SUCCESSOR TRUSTEE

The person or institution who takes over the management of trust property when the original trustee has died or become incapacitated.

SURROGATE COURT

See probate court.

GENERATION-SKIPPING TRUST

A trust designed to save on estate tax. The trust principal is preserved for the trust maker's grandchildren, with his or her children receiving only income fro... (more...)
A trust designed to save on estate tax. The trust principal is preserved for the trust maker's grandchildren, with his or her children receiving only income from the trust. Because the children (the middle generation) never legally own the property, it isn't subject to estate tax at their death. See generation-skipping transfer tax.

EXEMPTION TRUST

A bypass trust funded with an amount no larger than the personal federal estate tax exemption in the year of death. If the trust grantor leaves property worth m... (more...)
A bypass trust funded with an amount no larger than the personal federal estate tax exemption in the year of death. If the trust grantor leaves property worth more than that amount, it usually goes to the surviving spouse. The trust property passes free from estate tax because of the personal exemption, and the rest is shielded from tax under the surviving spouse's marital deduction.

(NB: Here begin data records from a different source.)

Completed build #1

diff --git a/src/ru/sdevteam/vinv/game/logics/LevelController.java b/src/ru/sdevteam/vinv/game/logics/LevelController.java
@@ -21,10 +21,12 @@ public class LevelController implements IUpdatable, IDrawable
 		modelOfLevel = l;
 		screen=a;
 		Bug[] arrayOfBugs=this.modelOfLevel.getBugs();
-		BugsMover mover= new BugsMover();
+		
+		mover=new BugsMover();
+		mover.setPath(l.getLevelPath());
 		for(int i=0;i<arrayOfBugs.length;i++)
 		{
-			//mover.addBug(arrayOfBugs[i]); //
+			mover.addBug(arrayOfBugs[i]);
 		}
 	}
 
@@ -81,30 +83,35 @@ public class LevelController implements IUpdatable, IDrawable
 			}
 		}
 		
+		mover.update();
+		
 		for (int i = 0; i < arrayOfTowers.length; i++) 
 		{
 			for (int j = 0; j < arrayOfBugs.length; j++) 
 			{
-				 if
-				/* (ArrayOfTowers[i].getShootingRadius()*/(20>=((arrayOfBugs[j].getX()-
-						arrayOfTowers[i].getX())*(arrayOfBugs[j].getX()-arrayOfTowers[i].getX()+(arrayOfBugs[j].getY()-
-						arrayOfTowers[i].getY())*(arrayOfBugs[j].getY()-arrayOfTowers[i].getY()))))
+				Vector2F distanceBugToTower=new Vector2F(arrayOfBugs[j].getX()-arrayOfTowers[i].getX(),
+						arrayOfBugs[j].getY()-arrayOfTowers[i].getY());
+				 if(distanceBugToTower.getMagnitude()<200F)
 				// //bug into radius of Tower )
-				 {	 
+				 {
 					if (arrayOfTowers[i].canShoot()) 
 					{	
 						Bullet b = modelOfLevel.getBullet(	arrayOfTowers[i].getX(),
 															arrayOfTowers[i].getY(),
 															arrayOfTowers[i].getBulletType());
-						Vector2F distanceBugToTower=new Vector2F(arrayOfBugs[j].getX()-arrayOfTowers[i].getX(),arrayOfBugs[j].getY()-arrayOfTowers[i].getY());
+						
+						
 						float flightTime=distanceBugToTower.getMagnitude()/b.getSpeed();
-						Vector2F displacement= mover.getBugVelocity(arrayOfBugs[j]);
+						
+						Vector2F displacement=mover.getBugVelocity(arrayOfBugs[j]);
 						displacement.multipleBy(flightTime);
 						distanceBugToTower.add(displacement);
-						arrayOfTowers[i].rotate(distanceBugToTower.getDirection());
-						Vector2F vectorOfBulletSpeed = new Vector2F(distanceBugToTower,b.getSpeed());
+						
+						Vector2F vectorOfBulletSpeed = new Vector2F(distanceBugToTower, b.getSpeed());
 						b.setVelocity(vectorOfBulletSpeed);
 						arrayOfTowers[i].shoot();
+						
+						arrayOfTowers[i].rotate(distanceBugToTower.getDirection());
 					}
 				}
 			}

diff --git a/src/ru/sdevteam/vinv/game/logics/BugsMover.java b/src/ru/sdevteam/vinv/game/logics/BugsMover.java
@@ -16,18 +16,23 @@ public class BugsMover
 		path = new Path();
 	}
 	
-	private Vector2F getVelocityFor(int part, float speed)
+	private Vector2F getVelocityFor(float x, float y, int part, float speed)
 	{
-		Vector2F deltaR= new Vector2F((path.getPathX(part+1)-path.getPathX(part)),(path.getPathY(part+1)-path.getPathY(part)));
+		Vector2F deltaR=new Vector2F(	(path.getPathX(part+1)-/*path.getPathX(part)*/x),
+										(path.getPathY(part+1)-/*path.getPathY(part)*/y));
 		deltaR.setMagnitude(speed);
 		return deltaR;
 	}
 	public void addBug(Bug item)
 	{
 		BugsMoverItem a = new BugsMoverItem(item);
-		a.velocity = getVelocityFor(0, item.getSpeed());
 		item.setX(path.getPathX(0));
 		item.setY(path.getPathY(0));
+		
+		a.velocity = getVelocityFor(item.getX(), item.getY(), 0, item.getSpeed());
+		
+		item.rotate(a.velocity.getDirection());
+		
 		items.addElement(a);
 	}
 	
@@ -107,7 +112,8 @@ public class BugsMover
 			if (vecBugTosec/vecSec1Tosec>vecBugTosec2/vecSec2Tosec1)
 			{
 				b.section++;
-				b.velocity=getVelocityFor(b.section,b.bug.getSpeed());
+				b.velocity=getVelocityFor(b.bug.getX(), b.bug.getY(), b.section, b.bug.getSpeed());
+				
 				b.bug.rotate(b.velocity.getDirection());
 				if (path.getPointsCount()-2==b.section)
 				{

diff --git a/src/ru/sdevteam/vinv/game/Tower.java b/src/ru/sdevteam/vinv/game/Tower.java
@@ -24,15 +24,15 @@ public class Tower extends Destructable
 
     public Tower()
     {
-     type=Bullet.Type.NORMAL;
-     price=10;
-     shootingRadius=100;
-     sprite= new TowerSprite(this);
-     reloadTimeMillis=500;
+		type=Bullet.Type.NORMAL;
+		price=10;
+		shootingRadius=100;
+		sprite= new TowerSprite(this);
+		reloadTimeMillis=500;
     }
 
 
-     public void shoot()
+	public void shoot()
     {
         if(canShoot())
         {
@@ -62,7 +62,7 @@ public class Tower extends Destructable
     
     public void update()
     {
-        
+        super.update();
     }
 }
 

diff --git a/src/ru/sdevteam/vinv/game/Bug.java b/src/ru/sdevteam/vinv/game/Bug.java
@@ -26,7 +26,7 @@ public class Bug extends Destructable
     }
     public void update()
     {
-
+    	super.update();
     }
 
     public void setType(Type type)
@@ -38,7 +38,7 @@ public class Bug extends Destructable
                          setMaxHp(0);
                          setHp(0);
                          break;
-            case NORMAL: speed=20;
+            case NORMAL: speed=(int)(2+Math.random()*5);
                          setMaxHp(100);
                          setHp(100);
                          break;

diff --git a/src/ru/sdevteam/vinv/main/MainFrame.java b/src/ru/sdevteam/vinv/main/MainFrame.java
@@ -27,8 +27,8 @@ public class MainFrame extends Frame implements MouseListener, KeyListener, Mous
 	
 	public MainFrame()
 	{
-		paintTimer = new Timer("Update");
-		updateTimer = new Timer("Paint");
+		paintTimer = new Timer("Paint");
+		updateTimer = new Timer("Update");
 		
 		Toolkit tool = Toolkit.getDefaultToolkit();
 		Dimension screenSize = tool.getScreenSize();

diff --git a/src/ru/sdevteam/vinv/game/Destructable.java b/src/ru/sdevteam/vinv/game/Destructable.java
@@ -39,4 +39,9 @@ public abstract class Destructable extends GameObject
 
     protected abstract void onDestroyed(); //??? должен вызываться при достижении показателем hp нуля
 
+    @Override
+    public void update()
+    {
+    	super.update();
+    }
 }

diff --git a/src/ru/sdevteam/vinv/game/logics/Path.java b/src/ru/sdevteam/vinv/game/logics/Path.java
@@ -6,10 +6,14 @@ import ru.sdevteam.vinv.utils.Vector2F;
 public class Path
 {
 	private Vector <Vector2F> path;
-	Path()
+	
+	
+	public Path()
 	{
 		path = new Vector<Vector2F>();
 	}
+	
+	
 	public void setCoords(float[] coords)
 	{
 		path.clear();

TESTAMENTARY TRUST

A trust created by a will, effective only upon the death of the willmaker.

DOWER AND CURTESY

A surviving spouse's right to receive a set portion of the deceased spouse's estate -- usually one-third to one-half. Dower (not to be confused with a 'dowry') ... (more...)
A surviving spouse's right to receive a set portion of the deceased spouse's estate -- usually one-third to one-half. Dower (not to be confused with a 'dowry') refers to the portion to which a surviving wife is entitled, while curtesy refers to what a man may claim. Until recently, these amounts differed in a number of states. However, because discrimination on the basis of sex is now illegal in most cases, most states have abolished dower and curtesy and generally provide the same benefits regardless of sex -- and this amount is often known simply as the statutory share. Under certain circumstances, a living spouse may not be able to sell or convey property that is subject to the other spouse's dower and curtesy or statutory share rights.

LIVING TRUST

A trust you can set up during your life. Living trusts are an excellent way to avoid the cost and hassle of probate because the property you transfer into the t... (more...)
A trust you can set up during your life. Living trusts are an excellent way to avoid the cost and hassle of probate because the property you transfer into the trust during your life passes directly to the trust beneficiaries after you die, without court involvement. The successor trustee--the person you appoint to handle the trust after your death--simply transfers ownership to the beneficiaries you named in the trust. Living trusts are also called 'inter vivos trusts.'

SAMPLE LEGAL CASES

Sanford v. Murdoch

... [1] As such, documents relevant to her financial and estate planning were in Sanford's possession. Included ... [3] Morgan then requested that Sanford deliver the financial and estate planning documents in his possession to her. Sanford ...

Fitton v. Bank of Little Rock

... She maintains that the conveyance of the property to a revocable trust for estate planning purposes did not destroy her homestead exemption. She also claims that she did not "abandon" her homestead, under Arkansas law, by conveying her property to a revocable trust. ...

Ashley v. Ashley

... Prior to the decedent's death, his attorney, William Haught, prepared several estate-planning documents for the decedent, including a will, a family limited-partnership agreement, and a revocable trust, all of which were executed on April 4, 1997. ...